** The problem **
Lines that include "Also" make up the answer; copy all of them from the data below.

══════

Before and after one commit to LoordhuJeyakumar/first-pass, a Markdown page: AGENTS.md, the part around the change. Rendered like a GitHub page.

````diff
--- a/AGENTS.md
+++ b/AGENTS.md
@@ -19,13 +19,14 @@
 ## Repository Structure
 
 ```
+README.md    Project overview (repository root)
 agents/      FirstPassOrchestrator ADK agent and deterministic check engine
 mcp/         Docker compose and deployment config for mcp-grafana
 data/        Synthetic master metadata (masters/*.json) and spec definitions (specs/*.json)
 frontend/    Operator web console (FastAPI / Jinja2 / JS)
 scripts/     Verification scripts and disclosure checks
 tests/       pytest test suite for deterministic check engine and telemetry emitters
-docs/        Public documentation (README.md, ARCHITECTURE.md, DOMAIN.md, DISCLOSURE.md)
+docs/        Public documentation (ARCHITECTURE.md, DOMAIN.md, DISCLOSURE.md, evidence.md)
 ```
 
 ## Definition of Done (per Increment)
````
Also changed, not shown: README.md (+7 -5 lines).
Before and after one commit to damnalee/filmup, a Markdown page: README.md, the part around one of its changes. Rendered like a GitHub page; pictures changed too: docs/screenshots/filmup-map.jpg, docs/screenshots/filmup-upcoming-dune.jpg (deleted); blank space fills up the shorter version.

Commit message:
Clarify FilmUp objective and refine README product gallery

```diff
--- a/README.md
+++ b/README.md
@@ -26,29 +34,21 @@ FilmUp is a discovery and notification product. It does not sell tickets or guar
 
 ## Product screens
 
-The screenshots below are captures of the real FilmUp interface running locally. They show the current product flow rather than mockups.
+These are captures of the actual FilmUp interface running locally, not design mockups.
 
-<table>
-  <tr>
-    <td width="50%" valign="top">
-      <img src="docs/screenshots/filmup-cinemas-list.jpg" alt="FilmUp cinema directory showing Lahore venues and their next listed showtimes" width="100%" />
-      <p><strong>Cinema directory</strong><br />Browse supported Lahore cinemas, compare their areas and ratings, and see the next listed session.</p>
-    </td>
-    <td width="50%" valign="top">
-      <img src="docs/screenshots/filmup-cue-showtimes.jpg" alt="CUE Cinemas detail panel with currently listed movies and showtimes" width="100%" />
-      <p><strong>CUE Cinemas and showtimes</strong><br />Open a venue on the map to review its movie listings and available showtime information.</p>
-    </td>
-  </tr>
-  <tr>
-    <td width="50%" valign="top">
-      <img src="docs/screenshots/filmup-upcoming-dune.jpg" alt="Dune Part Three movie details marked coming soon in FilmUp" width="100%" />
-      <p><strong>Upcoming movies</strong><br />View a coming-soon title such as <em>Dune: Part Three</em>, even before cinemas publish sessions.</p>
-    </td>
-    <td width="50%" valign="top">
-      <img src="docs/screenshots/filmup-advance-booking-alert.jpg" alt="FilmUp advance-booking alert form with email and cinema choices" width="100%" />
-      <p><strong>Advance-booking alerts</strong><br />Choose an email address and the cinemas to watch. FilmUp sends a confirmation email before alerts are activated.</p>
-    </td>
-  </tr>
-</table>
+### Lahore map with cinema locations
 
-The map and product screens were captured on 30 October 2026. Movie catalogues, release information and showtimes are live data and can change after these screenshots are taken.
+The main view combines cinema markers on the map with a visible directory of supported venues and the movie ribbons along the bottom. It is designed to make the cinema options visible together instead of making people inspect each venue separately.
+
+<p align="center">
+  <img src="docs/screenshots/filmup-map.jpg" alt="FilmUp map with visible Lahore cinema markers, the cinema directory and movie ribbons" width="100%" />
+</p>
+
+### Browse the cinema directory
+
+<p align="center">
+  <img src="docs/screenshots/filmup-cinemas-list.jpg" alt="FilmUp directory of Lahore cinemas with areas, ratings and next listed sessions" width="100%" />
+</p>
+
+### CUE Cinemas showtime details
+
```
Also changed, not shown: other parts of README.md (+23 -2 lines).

══════

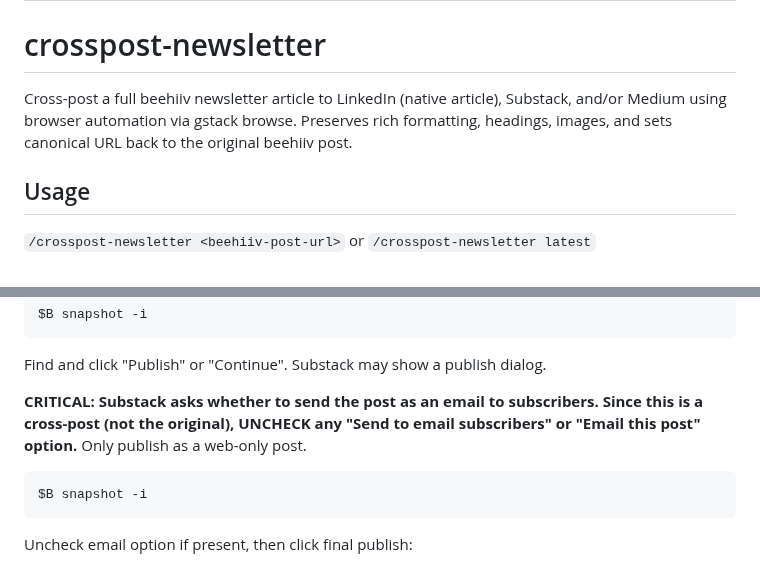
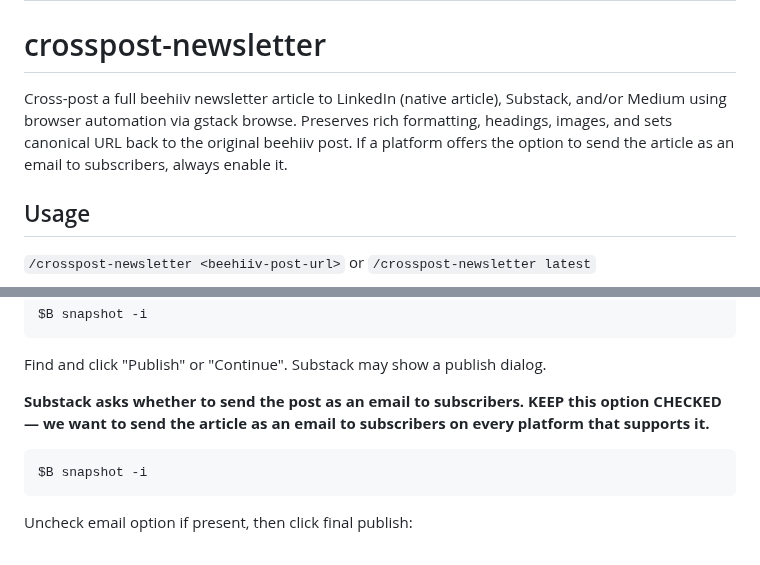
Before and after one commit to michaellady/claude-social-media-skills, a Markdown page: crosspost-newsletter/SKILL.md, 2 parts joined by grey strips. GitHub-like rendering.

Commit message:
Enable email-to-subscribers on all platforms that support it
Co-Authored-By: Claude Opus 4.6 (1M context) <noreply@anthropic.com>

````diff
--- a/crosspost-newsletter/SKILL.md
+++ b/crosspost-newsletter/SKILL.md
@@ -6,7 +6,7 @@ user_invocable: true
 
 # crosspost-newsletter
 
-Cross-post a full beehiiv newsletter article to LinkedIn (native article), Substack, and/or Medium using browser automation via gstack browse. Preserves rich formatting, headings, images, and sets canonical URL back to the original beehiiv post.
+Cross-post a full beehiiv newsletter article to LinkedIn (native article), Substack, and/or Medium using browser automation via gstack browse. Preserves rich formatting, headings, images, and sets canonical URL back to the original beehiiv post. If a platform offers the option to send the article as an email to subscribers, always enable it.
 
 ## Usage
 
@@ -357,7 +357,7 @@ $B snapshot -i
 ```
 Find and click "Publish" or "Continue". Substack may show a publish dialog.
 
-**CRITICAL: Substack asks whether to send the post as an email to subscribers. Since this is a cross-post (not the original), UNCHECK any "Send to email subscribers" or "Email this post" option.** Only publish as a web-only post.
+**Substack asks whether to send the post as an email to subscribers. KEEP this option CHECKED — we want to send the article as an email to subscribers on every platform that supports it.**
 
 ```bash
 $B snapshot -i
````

══════

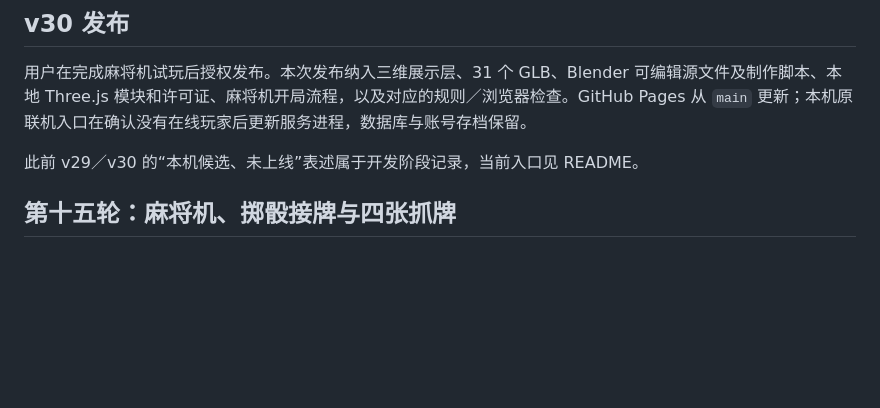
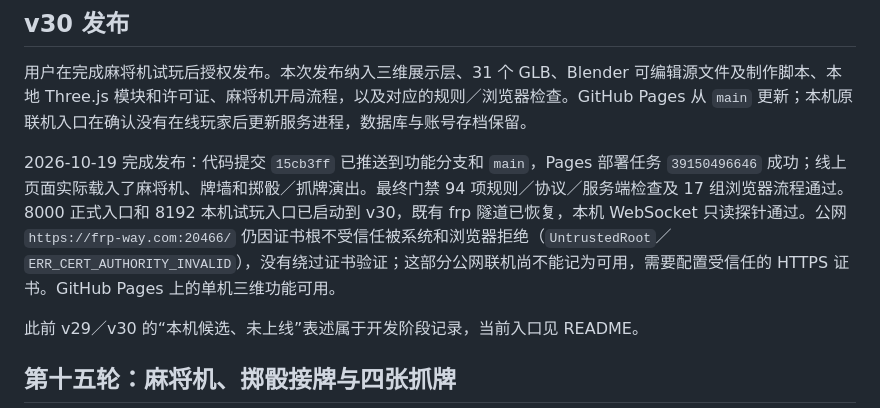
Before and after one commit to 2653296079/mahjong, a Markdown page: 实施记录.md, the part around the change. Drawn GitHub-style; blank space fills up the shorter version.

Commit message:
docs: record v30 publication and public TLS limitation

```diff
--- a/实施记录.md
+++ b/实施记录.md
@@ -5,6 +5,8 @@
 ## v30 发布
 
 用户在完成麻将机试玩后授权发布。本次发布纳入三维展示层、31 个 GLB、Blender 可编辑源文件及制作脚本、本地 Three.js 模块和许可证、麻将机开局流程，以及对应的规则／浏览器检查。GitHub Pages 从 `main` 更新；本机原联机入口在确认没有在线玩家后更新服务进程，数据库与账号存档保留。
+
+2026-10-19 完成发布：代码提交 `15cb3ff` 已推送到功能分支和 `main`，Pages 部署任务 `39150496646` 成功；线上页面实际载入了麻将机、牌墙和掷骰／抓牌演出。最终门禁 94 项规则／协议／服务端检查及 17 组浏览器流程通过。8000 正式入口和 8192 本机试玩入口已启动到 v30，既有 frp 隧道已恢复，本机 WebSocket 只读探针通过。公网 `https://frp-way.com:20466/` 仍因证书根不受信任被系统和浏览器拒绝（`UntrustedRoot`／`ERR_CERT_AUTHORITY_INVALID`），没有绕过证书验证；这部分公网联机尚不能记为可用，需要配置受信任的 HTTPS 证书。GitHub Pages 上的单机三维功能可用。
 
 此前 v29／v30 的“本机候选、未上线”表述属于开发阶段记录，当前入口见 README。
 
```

══════

** Exercise result **
Also changed, not shown: README.md (+7 -5 lines).
Also changed, not shown: other parts of README.md (+23 -2 lines).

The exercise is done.